(Before-and-after change records)
____________
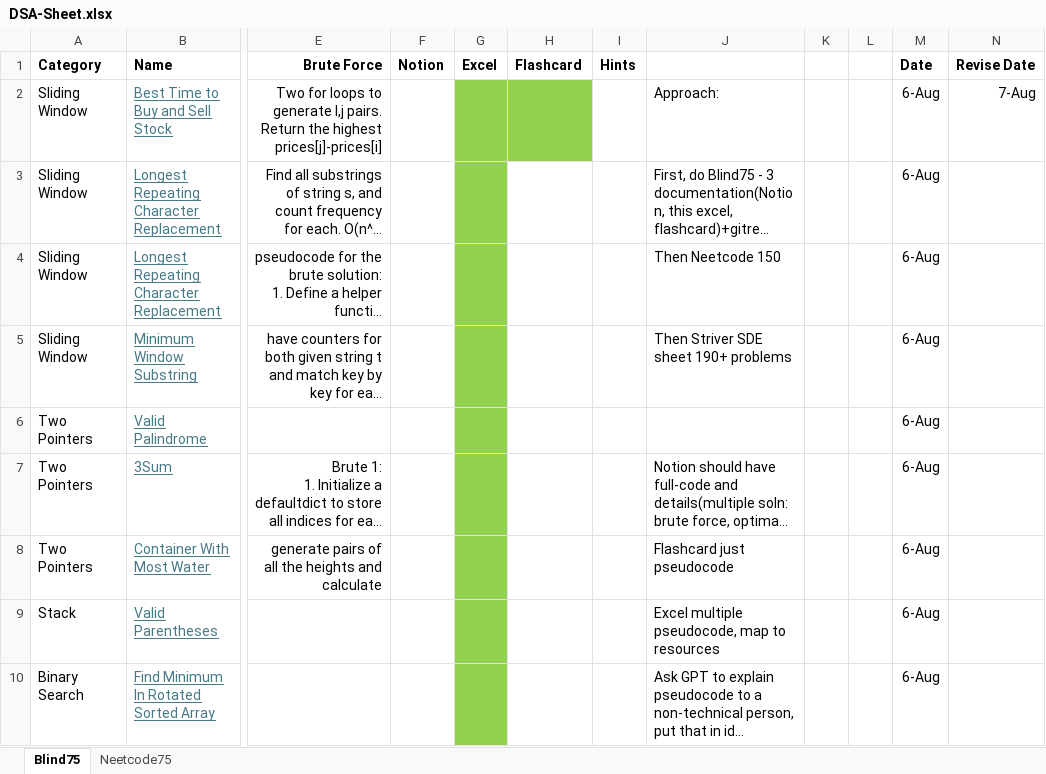
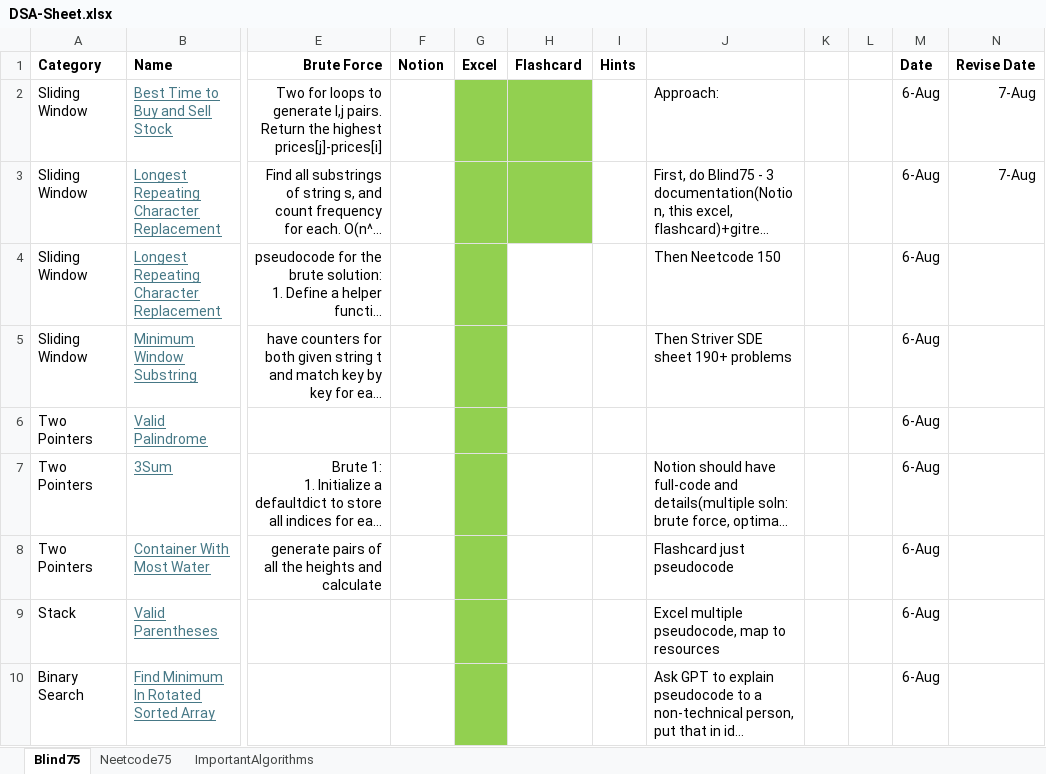
Before and after one commit to AbhinavSivanandhan/DSA-Prep, an Excel workbook: DSA-sheet/DSA-Sheet.xlsx, sheet Blind75, drawn as a sheet; only a part is shown, gaps mark what is left out; long unchanged cells end in …; values as stored, in another font and other column widths than the file's, no borders; the diff covers the shown part only; the diff names each change by its address in the sheet, - before the commit and + after, or states it on an @@ line.

```diff
--- a/DSA-sheet/DSA-Sheet.xlsx (sheet Blind75)
+++ b/DSA-sheet/DSA-Sheet.xlsx (sheet Blind75)
+sheet tab: ImportantAlgorithms
-H3 fill: none
+H3 fill: #92D050
-N3 (Revise Date): (empty)
+N3 (Revise Date): 7-Aug
```
Also changed, not shown: 1 edited cell elsewhere in this sheet, 2 other files.
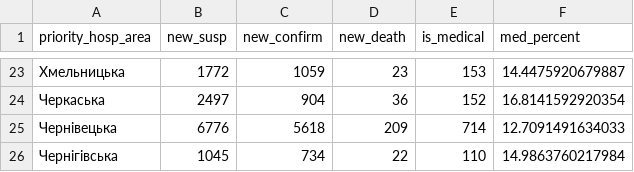
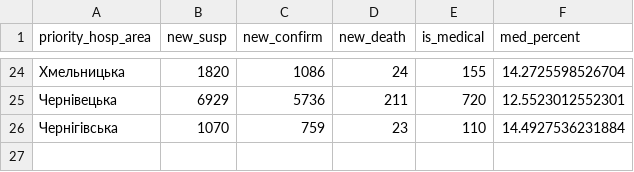
Before and after one commit to texty/covid-19, a CSV file: data/ukraine/cases_by_region.csv, drawn as a sheet; only a part is shown, gaps mark what is left out; the diff covers the shown part only.

```diff
--- a/data/ukraine/cases_by_region.csv
+++ b/data/ukraine/cases_by_region.csv
@@ -23,4 +24,3 @@
-"Хмельницька",1772,1059,23,153,14.4475920679887
-"Черкаська",2497,904,36,152,16.8141592920354
-"Чернівецька",6776,5618,209,714,12.7091491634033
-"Чернігівська",1045,734,22,110,14.9863760217984
+"Хмельницька",1820,1086,24,155,14.2725598526704
+"Чернівецька",6929,5736,211,720,12.5523012552301
+"Чернігівська",1070,759,23,110,14.4927536231884
```
Also changed, not shown: 1 added row and 89 edited cells elsewhere in this file, data/ukraine/cases_by_date.csv, data/ukraine/medical.csv, 1 other file.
____________
● What needs to be done
Copy each line of the records that has "data" in it.

● Solution to this exercise
Before and after one commit to texty/covid-19, a CSV file: data/ukraine/cases_by_region.csv, drawn as a sheet; only a part is shown, gaps mark what is left out; the diff covers the shown part only.
--- a/data/ukraine/cases_by_region.csv
+++ b/data/ukraine/cases_by_region.csv
Also changed, not shown: 1 added row and 89 edited cells elsewhere in this file, data/ukraine/cases_by_date.csv, data/ukraine/medical.csv, 1 other file.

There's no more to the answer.